MLA Citation: Bloomfield, Louis A. "Question 780"
How Everything Works 21 Jan 2018. 21 Jan 2018 <>.
780. In Exercise #9 on pg. 33: If you are riding on an escalator, with a suitcase, doesn't the escalator supply the upward force? Doesn't this also mean that the forces of the suitcase and escalator cancel one another to produce a net force of zero?

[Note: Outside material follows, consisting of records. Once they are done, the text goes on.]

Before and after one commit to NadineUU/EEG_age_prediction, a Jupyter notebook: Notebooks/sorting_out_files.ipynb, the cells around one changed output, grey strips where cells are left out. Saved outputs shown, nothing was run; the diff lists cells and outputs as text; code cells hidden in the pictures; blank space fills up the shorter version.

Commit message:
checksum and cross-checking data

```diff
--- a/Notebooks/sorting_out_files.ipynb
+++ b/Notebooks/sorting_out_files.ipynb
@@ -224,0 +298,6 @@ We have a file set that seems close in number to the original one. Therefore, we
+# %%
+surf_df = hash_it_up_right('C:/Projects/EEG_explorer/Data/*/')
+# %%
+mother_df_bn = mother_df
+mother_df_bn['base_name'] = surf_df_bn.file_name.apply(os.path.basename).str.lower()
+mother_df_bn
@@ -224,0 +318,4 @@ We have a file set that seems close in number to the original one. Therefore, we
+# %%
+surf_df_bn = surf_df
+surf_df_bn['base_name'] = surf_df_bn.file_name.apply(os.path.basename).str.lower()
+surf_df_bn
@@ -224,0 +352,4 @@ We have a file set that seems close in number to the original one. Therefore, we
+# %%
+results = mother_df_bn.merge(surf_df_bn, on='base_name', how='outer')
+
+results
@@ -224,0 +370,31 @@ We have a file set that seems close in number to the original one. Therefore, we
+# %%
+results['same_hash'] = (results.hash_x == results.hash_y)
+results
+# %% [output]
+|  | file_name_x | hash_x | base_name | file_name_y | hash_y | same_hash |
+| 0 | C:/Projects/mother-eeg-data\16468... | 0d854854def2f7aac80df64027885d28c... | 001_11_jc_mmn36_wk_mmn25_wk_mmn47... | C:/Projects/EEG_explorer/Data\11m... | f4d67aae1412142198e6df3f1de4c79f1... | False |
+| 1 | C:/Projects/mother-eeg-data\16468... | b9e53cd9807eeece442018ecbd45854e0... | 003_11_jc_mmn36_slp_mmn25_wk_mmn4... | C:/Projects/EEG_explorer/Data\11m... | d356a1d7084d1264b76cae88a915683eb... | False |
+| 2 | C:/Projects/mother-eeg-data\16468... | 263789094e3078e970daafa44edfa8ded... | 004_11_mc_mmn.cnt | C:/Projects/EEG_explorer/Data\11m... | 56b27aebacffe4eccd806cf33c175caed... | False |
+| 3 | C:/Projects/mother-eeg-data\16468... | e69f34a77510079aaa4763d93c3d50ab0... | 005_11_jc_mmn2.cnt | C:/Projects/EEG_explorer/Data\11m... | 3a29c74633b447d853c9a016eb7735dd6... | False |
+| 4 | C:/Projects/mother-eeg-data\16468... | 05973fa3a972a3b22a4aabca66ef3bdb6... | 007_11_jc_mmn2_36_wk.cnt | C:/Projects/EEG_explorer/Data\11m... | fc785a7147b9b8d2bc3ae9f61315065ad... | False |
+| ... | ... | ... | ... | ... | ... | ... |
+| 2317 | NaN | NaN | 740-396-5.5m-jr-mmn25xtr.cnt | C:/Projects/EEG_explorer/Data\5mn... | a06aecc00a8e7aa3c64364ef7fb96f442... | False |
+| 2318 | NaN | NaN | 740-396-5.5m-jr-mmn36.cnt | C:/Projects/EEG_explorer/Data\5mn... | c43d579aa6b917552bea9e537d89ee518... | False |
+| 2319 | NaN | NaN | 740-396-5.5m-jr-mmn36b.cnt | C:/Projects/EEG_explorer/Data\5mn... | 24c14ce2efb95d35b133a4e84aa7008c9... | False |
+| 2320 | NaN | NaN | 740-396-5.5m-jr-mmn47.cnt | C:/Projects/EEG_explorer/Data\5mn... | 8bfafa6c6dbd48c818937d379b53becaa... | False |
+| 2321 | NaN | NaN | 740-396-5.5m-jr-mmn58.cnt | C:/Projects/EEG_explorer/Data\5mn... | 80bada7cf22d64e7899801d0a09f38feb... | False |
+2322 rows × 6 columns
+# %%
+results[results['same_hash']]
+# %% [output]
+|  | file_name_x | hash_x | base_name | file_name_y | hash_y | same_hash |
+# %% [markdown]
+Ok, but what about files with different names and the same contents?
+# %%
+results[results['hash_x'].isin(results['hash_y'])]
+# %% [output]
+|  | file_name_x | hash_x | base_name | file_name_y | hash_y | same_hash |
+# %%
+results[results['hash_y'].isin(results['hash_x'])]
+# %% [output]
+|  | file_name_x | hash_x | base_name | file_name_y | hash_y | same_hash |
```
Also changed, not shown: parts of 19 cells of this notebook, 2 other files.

First, let's suppose that the suitcase is resting directly on the escalator and you are not touching it (I had intend that you hold the suitcase in your hand). Because the suitcase is traveling at constant velocity, the net force on it must be zero. Since the suitcase has a downward weight, the escalator must be pushing upward on the suitcase with a force exactly equal in magnitude to the suitcase's weight. As you suggest, the force of the suitcase's weight and the support force of the escalator cancel one another to produce a net force of zero on the suitcase. Now, if you are holding the suitcase, it's your job to exert this upward force on the suitcase. Once again, that upward force is equal in magnitude to the weight of the suitcase.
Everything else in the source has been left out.